Transitions should be ideally transactional, or at the very least idempotent. If a transition fails, it should leave the machine in the same state as before the transition was attempted; at the very least, it should not prevent a subsequent run of the same transition from completing successfully. If an s6-rc change invocation fails because some transition experienced a temporary failure, it should be possible to run the exact same s6-rc change invocation later, and be met with success.

This is important: it means that oneshot scripts should be treated as atoms, and that some care should be taken when writing them.

Dry runs

For any manual change, is it recommended to perform a dry run before the state change itself: add the -n dryrunthrottle option to the s6-rc command line. s6-rc will then simulate all the transitions, but not actually perform them or change the real live state. The command lines that s6-rc would have run will be printed to stdout instead, and each simulated transition will take dryrunthrottle milliseconds to complete successfully.


s6-rc change reacts to the following signals:

Usage examples

 s6-rc change myservicebundle 

Brings up all the services represented by myservicebundle, bringing up all its dependencies first (recursively).

 s6-rc -bad change 

Waits for any pending program of the s6-rc family to stop using the live database and current compiled service database, then brings down all the currently running services in an orderly manner. This is typically run at shutdown time. (And it's not necessarily a bad change!)

 s6-rc -l /zork -ua listall myservicebundle 

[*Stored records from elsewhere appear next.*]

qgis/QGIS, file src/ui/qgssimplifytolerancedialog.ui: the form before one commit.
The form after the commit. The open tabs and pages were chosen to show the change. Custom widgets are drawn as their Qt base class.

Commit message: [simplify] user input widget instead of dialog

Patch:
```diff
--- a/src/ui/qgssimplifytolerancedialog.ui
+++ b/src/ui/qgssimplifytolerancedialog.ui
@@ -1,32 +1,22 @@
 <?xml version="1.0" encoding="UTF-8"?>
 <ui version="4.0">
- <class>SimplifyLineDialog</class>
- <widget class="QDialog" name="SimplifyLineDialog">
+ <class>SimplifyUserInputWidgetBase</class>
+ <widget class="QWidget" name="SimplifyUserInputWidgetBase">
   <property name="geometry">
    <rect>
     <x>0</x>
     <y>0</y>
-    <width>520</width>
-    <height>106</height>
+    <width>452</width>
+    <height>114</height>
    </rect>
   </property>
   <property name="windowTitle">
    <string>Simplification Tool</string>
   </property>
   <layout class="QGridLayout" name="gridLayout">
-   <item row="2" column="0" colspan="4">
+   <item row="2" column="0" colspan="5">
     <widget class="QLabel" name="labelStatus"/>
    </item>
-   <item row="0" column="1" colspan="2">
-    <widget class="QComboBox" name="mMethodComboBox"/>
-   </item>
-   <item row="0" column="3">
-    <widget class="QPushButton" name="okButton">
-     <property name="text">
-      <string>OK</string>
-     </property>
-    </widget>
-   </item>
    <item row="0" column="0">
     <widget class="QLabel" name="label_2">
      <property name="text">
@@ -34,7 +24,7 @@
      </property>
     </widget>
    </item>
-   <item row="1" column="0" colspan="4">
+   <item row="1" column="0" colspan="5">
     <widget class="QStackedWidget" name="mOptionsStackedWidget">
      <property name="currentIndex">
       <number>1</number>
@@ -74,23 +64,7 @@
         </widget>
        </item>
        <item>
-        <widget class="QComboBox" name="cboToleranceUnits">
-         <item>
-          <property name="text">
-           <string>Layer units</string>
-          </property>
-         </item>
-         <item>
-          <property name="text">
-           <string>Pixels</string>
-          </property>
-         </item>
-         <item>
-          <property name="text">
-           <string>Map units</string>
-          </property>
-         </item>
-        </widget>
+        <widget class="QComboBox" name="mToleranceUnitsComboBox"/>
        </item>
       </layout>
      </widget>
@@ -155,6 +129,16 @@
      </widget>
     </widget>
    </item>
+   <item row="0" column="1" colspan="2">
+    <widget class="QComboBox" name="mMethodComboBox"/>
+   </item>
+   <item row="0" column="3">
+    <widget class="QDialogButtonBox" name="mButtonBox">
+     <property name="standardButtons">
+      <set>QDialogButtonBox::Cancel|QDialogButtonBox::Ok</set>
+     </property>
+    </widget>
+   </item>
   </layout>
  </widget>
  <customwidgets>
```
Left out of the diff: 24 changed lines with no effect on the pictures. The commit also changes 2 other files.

Prints the names of all atomic services represented by myservicebundle plus the current live services, as well as everything they depend on, recursively. Assumes the live state is stored in the /zork directory instead of /run/s6-rc.

 s6-rc -d listall myservicebundle 

Prints the names of all atomic services represented by myservicebundle, as well as everything that depends on them.

 s6-rc -pun0 change myservicebundle 

Prints what s6-rc would do to bring the state to exactly the contents of myservicebundle as well as its recursive dependencies, and pruning all the rest. Does not wait any extra time between simulated transitions.